On April 14, 2011, President Obama signed the long-awaited repeal of the new 1099 reporting requirements. A minor provision in the new healthcare law, the new requirements would have included corporations and vendors of both services and tangible goods in the 1099 reporting net. While it was intended to be a major revenue-raiser for Washington, the requirements would have meant an unmanageable avalanche of paperwork for the nation’s small business owners.
It’s a Tax Day miracle! Both sides of the aisle managed to cooperate long enough to accomplish something for small business … finally!
Deb Howard Greenleaf, EA, CEO and Principal, of Greenleaf Accounting Services provides virtual accounting and bookkeeping services and specializes in financial management to consultants, coaches, solo professionals, and other small business owners across the US. Deb is an Enrolled Agent (EA)—an IRS-licensed tax professional—and specializes in small businesses and entrepreneurs filing Schedule C or as an LLC. As an Advanced Certified QuickBooks ProAdvisor, Deb spends her day in QuickBooks Online and specializes in providing QBO support.
I’m new to this…
What are the 1099 reporting requirements or where can I go to find out? How do I know who to issue a 1099 to by looking at a W-9?
A quick answer is to visit irs.gov and search for 1099. There is loads of information on that site!
You need to send a 1099 to any service provider to whom you paid $600 or more in a calendar year, unless that service provider is a corporation. The W-9 form gives you the information necessary to complete the 1099 and will also let you know if that service provider is a corporation or not.
Brian Greenwood says
I see so many conflicting statements on this. On IRS they give instructions on how to send a 1099 to a corporation. Is this only applicable to single owner corporations?
I also read on ehow that for 2011 in order to claim rent, you have to send a 1099 to your landlord…
What is fact here?
The fact that a business should be reporting rent payments to the landlord using a 1099-MISC at year-end is not new.
There are certain situations when you do need to report payments to corporations via a 1099 form. One situation that comes to mind is payment to attorneys for legal services are not exempt when paid to corporations.
As in all things, you should refer to the source for fact: http://www.irs.gov This is a blog intended for general information and should not be considered specific tax advice for any given reader.

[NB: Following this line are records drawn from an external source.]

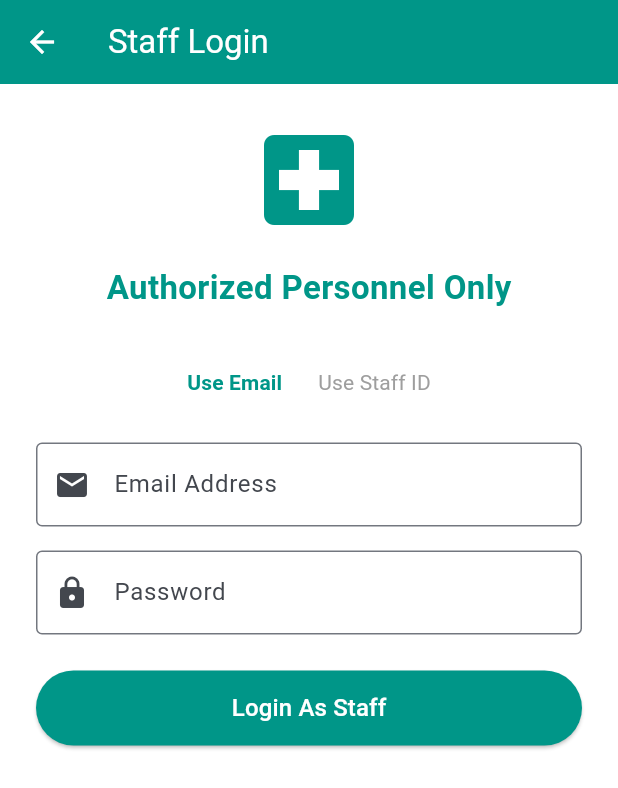
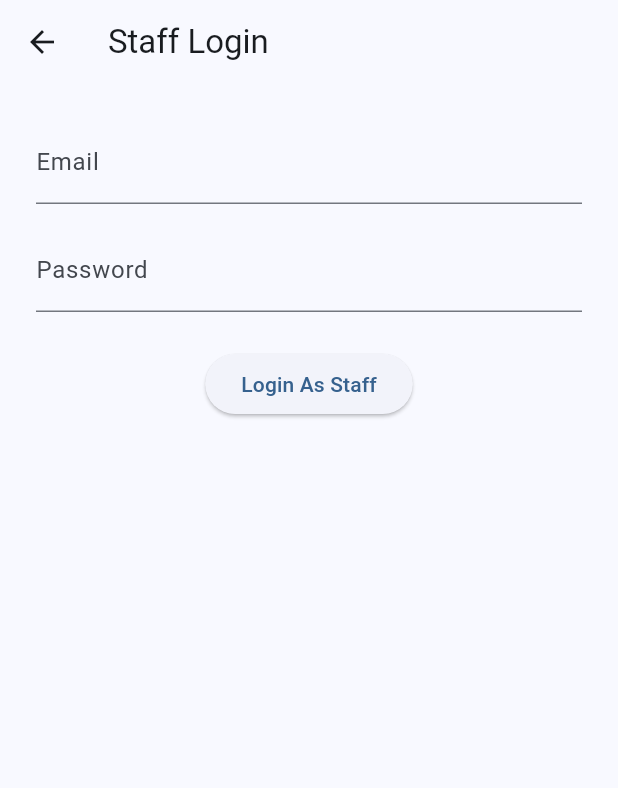
Before and after one commit to f29tm/queueless, a Flutter app: the StaffLoginScreen screen opened directly, on a phone screen of 412 x 824 dp. Shown: the top 788 px of the screen. Run offline on Flutter 3.47's test engine with Material 3 defaults, Android fonts, the phone set to English and light mode, and no system bars; our stand-ins replace cloud_firestore, firebase_auth, firebase_core; missing offline and left inert: mailer; accounts and stored records are empty.

Commit message:
idk but it works

```diff
--- a/lib/screens/staff/staff_login_screen.dart
+++ b/lib/screens/staff/staff_login_screen.dart
@@ -1,5 +1,4 @@
 import 'package:flutter/material.dart';
-import 'package:cloud_firestore/cloud_firestore.dart';
 import 'staff_hub_screen.dart';
 
 class StaffLoginScreen extends StatefulWidget {
@@ -10,179 +9,27 @@ class StaffLoginScreen extends StatefulWidget {
 }
 
 class _StaffLoginScreenState extends State<StaffLoginScreen> {
-  final TextEditingController userController = TextEditingController();
+  final TextEditingController emailController = TextEditingController();
   final TextEditingController passwordController = TextEditingController();
 
-  bool isEmailMode = true;
-  bool isLoading = false;
-  String? errorMessage;
-
-  void setEmailMode() {
-    setState(() {
-      isEmailMode = true;
-      userController.clear();
-      passwordController.clear();
-      errorMessage = null;
-    });
-  }
-
-  void setStaffIdMode() {
-    setState(() {
-      isEmailMode = false;
-      userController.clear();
-      passwordController.clear();
-      errorMessage = null;
-    });
-  }
-
   void validateLogin() async {
-    final userInput = userController.text.trim();
-    final password = passwordController.text.trim();
-
-    if (userInput.isEmpty || password.isEmpty) {
-      setState(() => errorMessage = "Please fill all fields");
-      return;
-    }
-
-    setState(() {
-      isLoading = true;
-      errorMessage = null;
-    });
-
-    try {
-      final db = FirebaseFirestore.instance;
-      // In a real app we would use FirebaseAuth for staff too.
-      // But preserving the Android Studio logic where "staff" is a custom collection
-      // validated directly by querying the Firestore database for mock testing.
-      final querySnapshot = await db
-          .collection('staff')
-          .where(isEmailMode ? 'email' : 'staffId', isEqualTo: userInput)
-          .limit(1)
-          .get();
-
-      if (querySnapshot.docs.isEmpty) {
-        setState(() => errorMessage = "⚠ You are not authorized as hospital staff.");
-        setState(() => isLoading = false);
-        return;
-      }
-
-      final doc = querySnapshot.docs.first;
-      final storedPassword = doc.data()['password'] as String?;
-
-      if (password != storedPassword) {
-        setState(() => errorMessage = "Incorrect password");
-        setState(() => isLoading = false);
-        return;
-      }
-
-      // Password correct -> Proceed to Staff Hub
-      // (Bypassing OTP for simplicity in this port unless requested)
-      if (!mounted) return;
-      Navigator.pushReplacement(
-        context,
-        MaterialPageRoute(builder: (_) => const StaffHubScreen()),
-      );
-
-    } catch (e) {
-      setState(() => errorMessage = "Error connecting to Firestore: $e");
-    } finally {
-      if (mounted) setState(() => isLoading = false);
-    }
+    // Basic validation
+    Navigator.pushReplacement(context, MaterialPageRoute(builder: (_) => const StaffHubScreen()));
   }
 
   @override
   Widget build(BuildContext context) {
     return Scaffold(
-      backgroundColor: Colors.white,
-      appBar: AppBar(
-        title: const Text('Staff Login'),
-        backgroundColor: Colors.teal,
-        foregroundColor: Colors.white,
-      ),
-      body: SingleChildScrollView(
+      appBar: AppBar(title: const Text('Staff Login')),
+      body: Padding(
         padding: const EdgeInsets.all(24.0),
         child: Column(
           children: [
-            const Icon(Icons.local_hospital, size: 80, color: Colors.teal),
+            TextField(controller: emailController, decoration: const InputDecoration(labelText: 'Email')),
             const SizedBox(height: 16),
-            const Text(
-              'Authorized Personnel Only',
-              style: TextStyle(
-                fontSize: 22,
-                fontWeight: FontWeight.bold,
-                color: Colors.teal,
-              ),
-            ),
+            TextField(controller: passwordController, obscureText: true, decoration: const InputDecoration(labelText: 'Password')),
             const SizedBox(height: 24),
-            Row(
-              mainAxisAlignment: MainAxisAlignment.center,
-              children: [
-                TextButton(
-                  onPressed: setEmailMode,
-                  child: Text(
-                    'Use Email',
-                    style: TextStyle(
-                      color: isEmailMode ? Colors.teal : Colors.grey,
-                      fontWeight: isEmailMode ? FontWeight.bold : FontWeight.normal,
-                    ),
-                  ),
-                ),
-                TextButton(
-                  onPressed: setStaffIdMode,
-                  child: Text(
-                    'Use Staff ID',
-                    style: TextStyle(
-                      color: !isEmailMode ? Colors.teal : Colors.grey,
-                      fontWeight: !isEmailMode ? FontWeight.bold : FontWeight.normal,
-                    ),
-                  ),
-                ),
-              ],
-            ),
-            const SizedBox(height: 16),
-            if (errorMessage != null) ...[
-              Text(
-                errorMessage!,
-                style: const TextStyle(color: Colors.red, fontWeight: FontWeight.bold),
-              ),
-              const SizedBox(height: 16),
-            ],
-            TextField(
-              controller: userController,
-              keyboardType: isEmailMode
-                  ? TextInputType.emailAddress
-                  : TextInputType.text,
-              decoration: InputDecoration(
-                labelText: isEmailMode ? 'Email Address' : 'Staff ID (e.g. ST12345)',
-                border: const OutlineInputBorder(),
-                prefixIcon: Icon(isEmailMode ? Icons.email : Icons.badge),
-              ),
-            ),
-            const SizedBox(height: 16),
-            TextField(
-              controller: passwordController,
-              obscureText: true,
-              decoration: const InputDecoration(
-                labelText: 'Password',
-                border: OutlineInputBorder(),
-                prefixIcon: Icon(Icons.lock),
-              ),
-            ),
-            const SizedBox(height: 24),
-            SizedBox(
-              width: double.infinity,
-              height: 50,
-              child: ElevatedButton(
-                onPressed: isLoading ? null : validateLogin,
-                style: ElevatedButton.styleFrom(
-                  backgroundColor: Colors.teal,
-                  foregroundColor: Colors.white,
-                ),
-                child: isLoading
-                    ? const CircularProgressIndicator(color: Colors.white)
-                    : const Text('Login As Staff', style: TextStyle(fontSize: 16)),
-              ),
-            ),
+            ElevatedButton(onPressed: validateLogin, child: const Text('Login As Staff'))
           ],
         ),
       ),
```
Also changed, not shown: 1 other file.
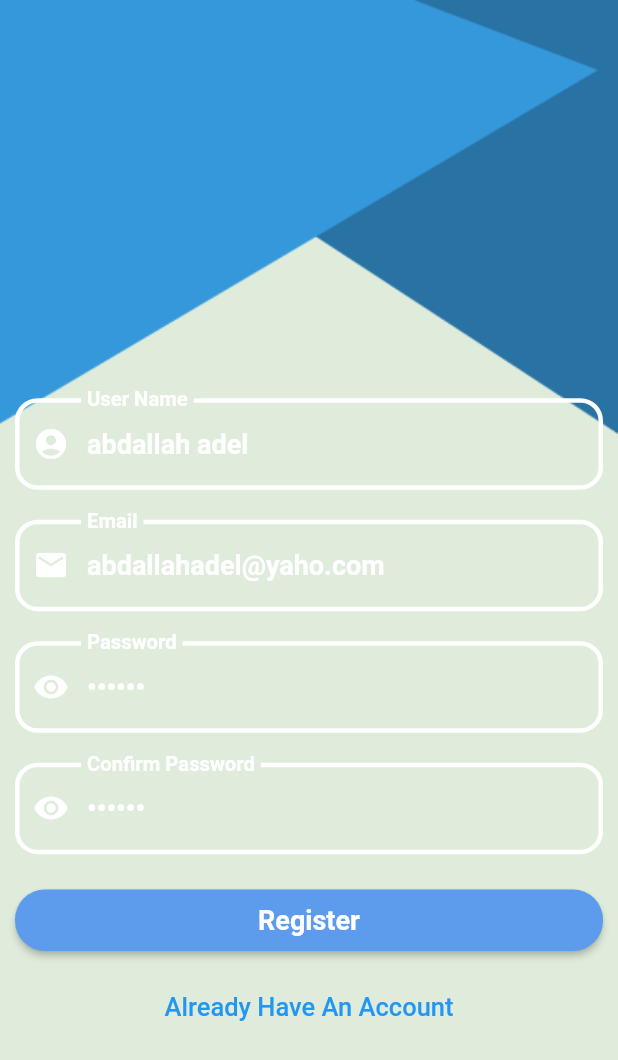
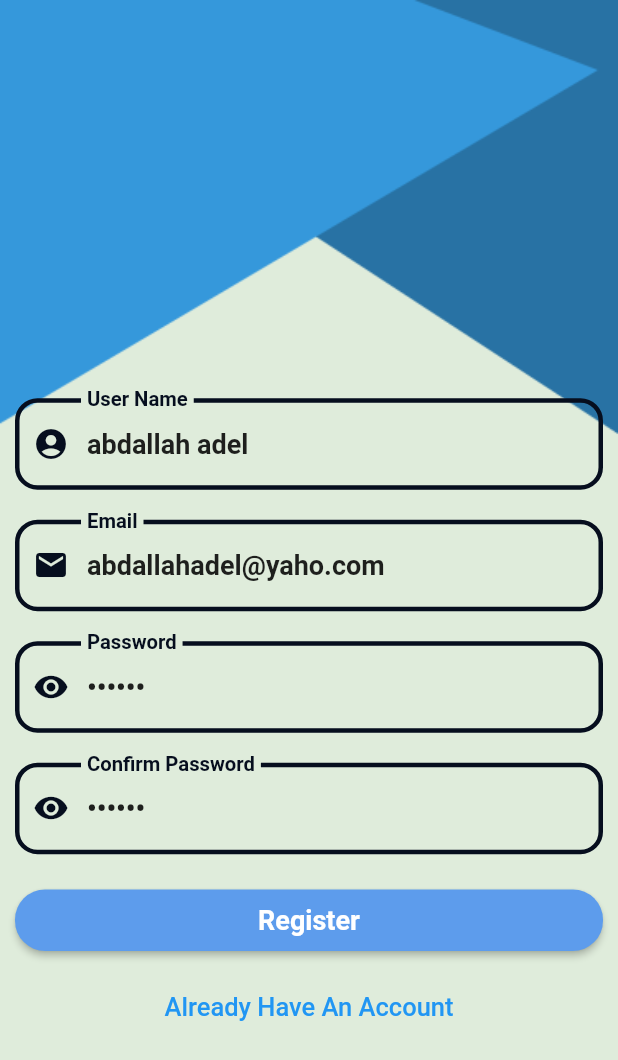
Before and after one commit to ayoussef22/todo_app, a Flutter app: the RegisterScreen screen opened by its route, on a phone screen of 412 x 824 dp. Shown: the top 1060 px of the screen. Run offline on Flutter 3.47's test engine with Material 3 defaults, Android fonts, the phone set to English and light mode, and no system bars; our stand-ins replace calendar_timeline, cloud_firestore, firebase_auth, firebase_core, flutter_slidable; accounts and stored records are empty; network calls fail.

Commit message:
finish Theming Mode

```diff
--- a/lib/Authentication/Login/LoginScreen.dart
+++ b/lib/Authentication/Login/LoginScreen.dart
@@ -4,8 +4,6 @@ import 'package:provider/provider.dart';
 import 'package:todo_app/Authentication/components/CustomTextFormField.dart';
 import 'package:todo_app/Authentication/Register/RegisterScreen.dart';
 import 'package:todo_app/Exit%20Function/ExitApp.dart';
-import 'package:todo_app/Providers/ListProvider.dart';
-import 'package:todo_app/Theming/MyTheme.dart';
 import 'package:todo_app/Utils/DialogUtils.dart';
 import 'package:todo_app/Utils/FirebaseUtils.dart';
 import 'package:todo_app/Home/HomeScreen.dart';
@@ -38,7 +36,7 @@ class _LoginScreenState extends State<LoginScreen> {
       },
       child: SafeArea(
         child: Scaffold(
-
+           // backgroundColor: Colors.white,
             body: Stack(
               children: [
                 Image.asset('assets/images/sign_in_bg.png',
--- a/lib/Authentication/Register/RegisterScreen.dart
+++ b/lib/Authentication/Register/RegisterScreen.dart
@@ -32,8 +32,7 @@ class _RegisterScreenState extends State<RegisterScreen> {
     var size=MediaQuery.of(context).size;
     return SafeArea(
       child: Scaffold(
-
-        body: Stack(
+          body: Stack(
           children: [
             Image.asset('assets/images/sign_in_bg.png',
             width: double.infinity,
--- a/lib/Authentication/components/CustomTextFormField.dart
+++ b/lib/Authentication/components/CustomTextFormField.dart
@@ -1,4 +1,6 @@
 import 'package:flutter/material.dart';
+import 'package:provider/provider.dart';
+import 'package:todo_app/Providers/AppConfigProvider.dart';
 import 'package:todo_app/Theming/MyTheme.dart';
 
 class CustomTextFormField extends StatelessWidget {
@@ -17,13 +19,11 @@ class CustomTextFormField extends StatelessWidget {
     });
   @override
   Widget build(BuildContext context) {
+    var appProvider = Provider.of<AppConfigProvider>(context);
+
     return Padding(
       padding: const EdgeInsets.all(10),
       child: TextFormField(
-       style: TextStyle(
-         color:
-         Colors.white,
-       ),
         keyboardType: keyboardType,
         controller: textController,
         obscureText: obscureText,
@@ -31,23 +31,23 @@ class CustomTextFormField extends StatelessWidget {
         decoration: InputDecoration(
           label: Text(label),
           labelStyle: TextStyle(
-            color:
-          Colors.white,
+            color: appProvider.appTheme==ThemeMode.light?
+            MyTheme.darkPrimaryColor:Colors.white,
           ),
           prefixIcon: textFormFieldIcon,
-          prefixIconColor:
-        Colors.white,
+          prefixIconColor: appProvider.appTheme==ThemeMode.light?
+          MyTheme.darkPrimaryColor:Colors.white,
           enabledBorder: OutlineInputBorder(
             borderRadius: BorderRadius.circular(15),
             borderSide: BorderSide(width: 3,
-                color:
-              Colors.white,)
+                color:appProvider.appTheme==ThemeMode.light?
+                MyTheme.darkPrimaryColor:Colors.white,)
           ),
           focusedBorder: OutlineInputBorder(
               borderRadius: BorderRadius.circular(15),
               borderSide: BorderSide(width: 2,
                   color:
-                  Colors.white)
+                  MyTheme.darkPrimaryColor)
           ),
           errorBorder: OutlineInputBorder(
               borderRadius: BorderRadius.circular(15),
--- a/lib/Home/HomeScreen.dart
+++ b/lib/Home/HomeScreen.dart
@@ -97,8 +97,7 @@ class _HomeScreenState extends State<HomeScreen> {
             .then((value) {
          Navigator.pushReplacementNamed(context, LoginScreen.routeName);
             listProvider.selectDay=DateTime.now();
-            listProvider.tasksList=[];
-            authProvider.currentUser=null;}
+           }
         );
       },
       negActionName: 'No',
--- a/lib/Home/ToDoList/TaskDetailsWidget.dart
+++ b/lib/Home/ToDoList/TaskDetailsWidget.dart
@@ -107,7 +107,9 @@ class _TaskDetailsWidgetState extends State<TaskDetailsWidget> {
                       padding: const EdgeInsets.all(8.0),
                       child: Text(widget.task.description??'',
                         style:
-                        Theme.of(context).textTheme.titleMedium
+                        Theme.of(context).textTheme.titleMedium?.copyWith(
+                          color: MyTheme.darkPrimaryColor
+                        )
                         ),
                     )
                   ],
--- /dev/null
+++ b/lib/Providers/AppConfigProvider.dart
@@ -0,0 +1,14 @@
+import 'package:flutter/material.dart';
+
+class AppConfigProvider extends ChangeNotifier{
+
+  ThemeMode appTheme=ThemeMode.light;
+
+  void changeAppTheme(ThemeMode newTheme){
+    if(appTheme==newTheme){
+      return;
+    }
+    appTheme=newTheme;
+    notifyListeners();
+  }
+}
--- a/lib/Theming/MyTheme.dart
+++ b/lib/Theming/MyTheme.dart
@@ -29,7 +29,7 @@ class MyTheme{
      backgroundColor: primaryColor,
      foregroundColor: Colors.white,
    ),
-   textTheme: const TextTheme(
+   textTheme:  TextTheme(
      titleLarge: TextStyle(
          fontWeight: FontWeight.bold,fontSize: 22
      ),
@@ -43,7 +43,7 @@ class MyTheme{
 
 
   );
- static ThemeData DarkTheme=ThemeData(
+ static ThemeData darkTheme=ThemeData(
    useMaterial3: false,
    primaryColor: primaryColor,
    appBarTheme: AppBarTheme(
@@ -55,13 +55,13 @@ class MyTheme{
    ),
    scaffoldBackgroundColor: darkPrimaryColor,
    bottomNavigationBarTheme: BottomNavigationBarThemeData(
-     selectedItemColor: primaryColor,
-     unselectedItemColor: Colors.white,
+     selectedItemColor: darkPrimaryColor,
+     unselectedItemColor: greyColor,
      backgroundColor: Colors.transparent,
      elevation: 0,
    ),
    floatingActionButtonTheme: FloatingActionButtonThemeData(
-     backgroundColor: primaryColor,
+     backgroundColor: darkPrimaryColor,
      foregroundColor: Colors.white,
    ),
    textTheme:  TextTheme(
```
Also changed, not shown: lib/Home/Settings/SettingsTab.dart (+8 -4 lines), lib/Home/Settings/ThemeBottomSheet.dart (+14 -6 lines), lib/Home/ToDoList/AddTaskBottomSheet.dart (+5 -2 lines), lib/Home/ToDoList/TaskEditScreen.dart (+20 -14 lines), lib/Home/ToDoList/TaskTextFeildComponents/BottomSheetTextFeild.dart (+9 -5 lines), lib/Home/ToDoList/ToDoListTab.dart (+17 -7 lines), lib/Main/main.dart (+6 -2 lines), lib/Utils/DialogUtils.dart (+30 -22 lines).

I’ve seen several references to the following: “You need to send a 1099 to any service provider to whom you paid $600 or more in a calendar year, unless that service provider is a corporation.” 1st question: What is the definition of a “service provider”? 2nd Question: If I sell a used item on consignment for a private individual and said private individual is not a businesses or “service providers”, would I then be required to also send them (and the IRS) a 1099? I’m confused!
frankie cunes says
Hey ! I am thankful for the analysis . Does someone know where my business would be able to get ahold of a fillable URL – IRS 1099-MISC form to edit ?
At IRS.gov, you can download fillable PDF forms of most tax forms, including the 1099-MISC. Just look for Forms & Publications.
Hellen Hilson says
Hi ! my partner acquired a sample URL – IRS 1099-MISC version here http://goo.gl/WTcl1H
Thanks for the link, Hellen!
I actually have a few more sources for blank PDF forms, including an app that will make the process of sending out W-9 forms to your clients crazy easy and a few sites where you can file your 1099 forms online. They are listed in my free download called the “1099 Success Cheat Sheet” … check it out on my website at https://www.greenleafaccounting.com 🙂